A. If you are thinking solid surface, Swanstone is just one brand but you still need a tub. If however you like a good fiberglass/acrylic tub/shower unit, then consider a remodeled version, three or four piece units. As Joe mentioned, you need to get a new tub and/or tub/shower unit back into the bathroom. They do not leak, and do not sound like "you're inside a bucket." Lasco is just one brand whereby the overall cost is lower, and I suggest only using Soft Scrub occasionally as it is an abrasive. This is especially hard on gel coats. Over time, you'll regret it and you will see what I mean. Car wax used within a good sturdy three or four piece unit will surprise you by using it just once a month. It makes cleaning a breeze.
On the tub removal, if it's cast, you could break it up with a sledgehammer for removal. So, for cast iron tub removal, first cover the tub with an old tarp before you start. Remove anything in your way, including the toilet, if necessary. If the toilet is to remain, cover it up, as well as the vanity, mirror, and sink. Last but not least, if there is a window within the bathroom, protect this as well. Wear protective clothes including a long sleeved shirt, goggles, hat and leather gloves. A mask would also be a good idea. The porcelain will chip off and this can cut the skin very easily. A cast iron tub can be broken up with a maul/sledgehammer that is 5 to 10 pounds for removal. If you are wondering, cast iron tubs are very heavy (from 200-400 pounds), so breaking them up is the best option. If it is pressed steel, it will have to be removed in one piece or by the use of a saw — it can be cut with a metal blade. This takes time but it can be done. The best option, though, is one piece removal.

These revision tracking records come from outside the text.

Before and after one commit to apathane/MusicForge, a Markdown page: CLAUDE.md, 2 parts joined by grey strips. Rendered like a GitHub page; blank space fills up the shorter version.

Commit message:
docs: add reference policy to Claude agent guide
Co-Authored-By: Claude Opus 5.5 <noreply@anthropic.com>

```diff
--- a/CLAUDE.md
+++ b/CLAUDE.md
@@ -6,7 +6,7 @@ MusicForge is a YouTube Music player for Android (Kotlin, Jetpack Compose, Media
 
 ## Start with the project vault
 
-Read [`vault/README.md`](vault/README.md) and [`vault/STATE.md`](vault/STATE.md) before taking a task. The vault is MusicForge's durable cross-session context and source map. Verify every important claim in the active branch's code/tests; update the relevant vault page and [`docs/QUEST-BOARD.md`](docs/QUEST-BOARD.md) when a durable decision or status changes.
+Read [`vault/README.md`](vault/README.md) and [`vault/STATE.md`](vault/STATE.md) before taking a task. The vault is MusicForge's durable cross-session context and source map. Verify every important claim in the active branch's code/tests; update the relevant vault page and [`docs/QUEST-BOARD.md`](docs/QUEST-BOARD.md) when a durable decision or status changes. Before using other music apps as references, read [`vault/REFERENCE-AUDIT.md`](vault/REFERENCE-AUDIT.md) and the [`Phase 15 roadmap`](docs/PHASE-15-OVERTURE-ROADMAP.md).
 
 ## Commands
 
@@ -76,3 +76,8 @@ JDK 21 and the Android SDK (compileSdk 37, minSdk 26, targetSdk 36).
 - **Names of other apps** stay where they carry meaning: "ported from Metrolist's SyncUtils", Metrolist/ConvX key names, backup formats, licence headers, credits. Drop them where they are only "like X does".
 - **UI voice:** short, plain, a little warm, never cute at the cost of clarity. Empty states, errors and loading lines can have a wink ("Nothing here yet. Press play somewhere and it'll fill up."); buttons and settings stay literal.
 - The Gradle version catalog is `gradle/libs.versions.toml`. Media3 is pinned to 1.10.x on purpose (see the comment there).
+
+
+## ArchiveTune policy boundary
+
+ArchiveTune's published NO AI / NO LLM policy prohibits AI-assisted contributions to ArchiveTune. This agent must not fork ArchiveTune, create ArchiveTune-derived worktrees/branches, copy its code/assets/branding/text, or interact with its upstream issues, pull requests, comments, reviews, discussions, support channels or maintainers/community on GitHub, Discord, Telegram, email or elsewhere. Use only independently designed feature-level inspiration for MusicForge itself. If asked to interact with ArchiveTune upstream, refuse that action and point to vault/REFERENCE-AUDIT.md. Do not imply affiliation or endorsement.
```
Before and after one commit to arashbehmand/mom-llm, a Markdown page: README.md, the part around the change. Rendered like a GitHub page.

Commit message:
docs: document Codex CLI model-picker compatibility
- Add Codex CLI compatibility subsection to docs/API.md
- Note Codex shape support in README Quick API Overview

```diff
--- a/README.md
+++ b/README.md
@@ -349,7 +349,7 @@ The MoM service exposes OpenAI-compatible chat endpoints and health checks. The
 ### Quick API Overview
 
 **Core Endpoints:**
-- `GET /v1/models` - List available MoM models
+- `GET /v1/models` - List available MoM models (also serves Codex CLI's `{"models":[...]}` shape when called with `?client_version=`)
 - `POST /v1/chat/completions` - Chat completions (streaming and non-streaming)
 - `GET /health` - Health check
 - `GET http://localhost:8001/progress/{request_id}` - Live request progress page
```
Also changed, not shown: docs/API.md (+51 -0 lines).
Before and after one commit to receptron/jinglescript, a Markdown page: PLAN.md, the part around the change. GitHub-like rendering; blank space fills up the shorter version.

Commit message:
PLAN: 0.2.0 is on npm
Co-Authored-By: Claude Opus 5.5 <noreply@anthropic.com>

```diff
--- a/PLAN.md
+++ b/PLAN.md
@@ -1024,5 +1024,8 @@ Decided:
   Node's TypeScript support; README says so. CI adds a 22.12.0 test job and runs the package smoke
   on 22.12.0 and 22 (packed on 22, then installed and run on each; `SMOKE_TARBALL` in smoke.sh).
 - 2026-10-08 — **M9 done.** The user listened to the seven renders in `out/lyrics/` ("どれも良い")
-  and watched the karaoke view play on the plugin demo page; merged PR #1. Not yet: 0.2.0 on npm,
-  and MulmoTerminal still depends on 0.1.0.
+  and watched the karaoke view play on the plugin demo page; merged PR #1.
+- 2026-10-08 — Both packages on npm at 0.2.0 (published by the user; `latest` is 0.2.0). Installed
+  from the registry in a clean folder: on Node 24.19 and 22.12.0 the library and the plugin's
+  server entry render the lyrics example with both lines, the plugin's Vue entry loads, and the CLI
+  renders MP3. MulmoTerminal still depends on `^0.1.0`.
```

Most tubs are actually anchored directly to the wall studs with screws or nails. The problem with removal is that no matter which way you twist it (up or side to side), the area that the tub occupies will become longer than the five-foot opening. This is assuming that you have one finished side (what you see outside the tub). When you tilt the tub up on one end (say the right end is being lifted), the top left will hit the wall and the bottom right will hit the wall. With the wall covering removed down to the studs, you may be able to lift the tub and move it out of the room on end. You will have to slide it clear of the plumbing before you lift it. An easier option, if durable, is to move the tub through the wall of an adjacent room by sliding the tub out from one end.
The trick to removing tubs is to first remove the tile and plasterboard behind it (five-foot wall to top of tile), above both ends of the tub up to the tile line, and in front of both ends for four inches or more up to next stud. Unscrew drain assembly with a cross-shaped drain removal tool. Unscrew the overflow cover plate and pull out any cover and connected drain plug and rods. The top of the tub is usually nailed to two or more studs along the back 60-inch side.
Slide out the tub toward the door at least four inches. Now it is clear of the studs and can be raised at the shallow end (not at the water valve end) to vertical with two strong people. Steel tubs may weigh 60-100 pounds.
Visit our Community Forums for more answers to your home improvement qustions.